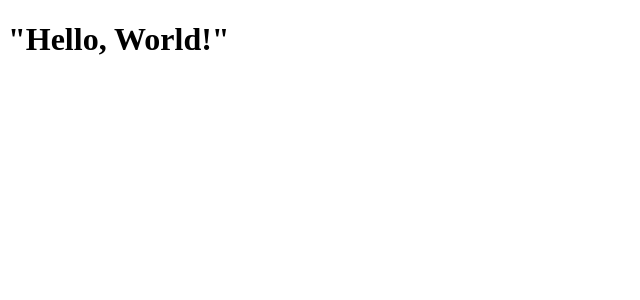
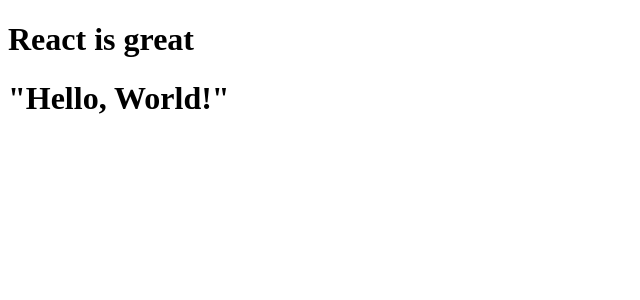
Before and after one commit to Juaan26/Coursera-React-Project1, a React (Vite) app: page / in a window 1280 px wide. Shown: the top 300 px of the page, without its empty margins (0-640 px from the left). Built offline with nearby package versions, Linux system fonts and the light colour scheme.

Commit message:
creación de un componente

```diff
--- a/src/main.jsx
+++ b/src/main.jsx
@@ -2,4 +2,16 @@
 import { createRoot } from "react-dom/client"
 
 const root = createRoot(document.querySelector('#app'))
-root.render(<h1>"Hello, World!"</h1>)
+
+
+function MainContent() {
+    return <h1>React is great</h1>
+}
+
+
+
+root.render(<>
+    <MainContent />
+    <h1>"Hello, World!"</h1>
+</>
+)
```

━━━

**Task objective:**
Scanning the data above, copy out every line where "World" is found.

**Written response:**
-root.render(<h1>"Hello, World!"</h1>)
+    <h1>"Hello, World!"</h1>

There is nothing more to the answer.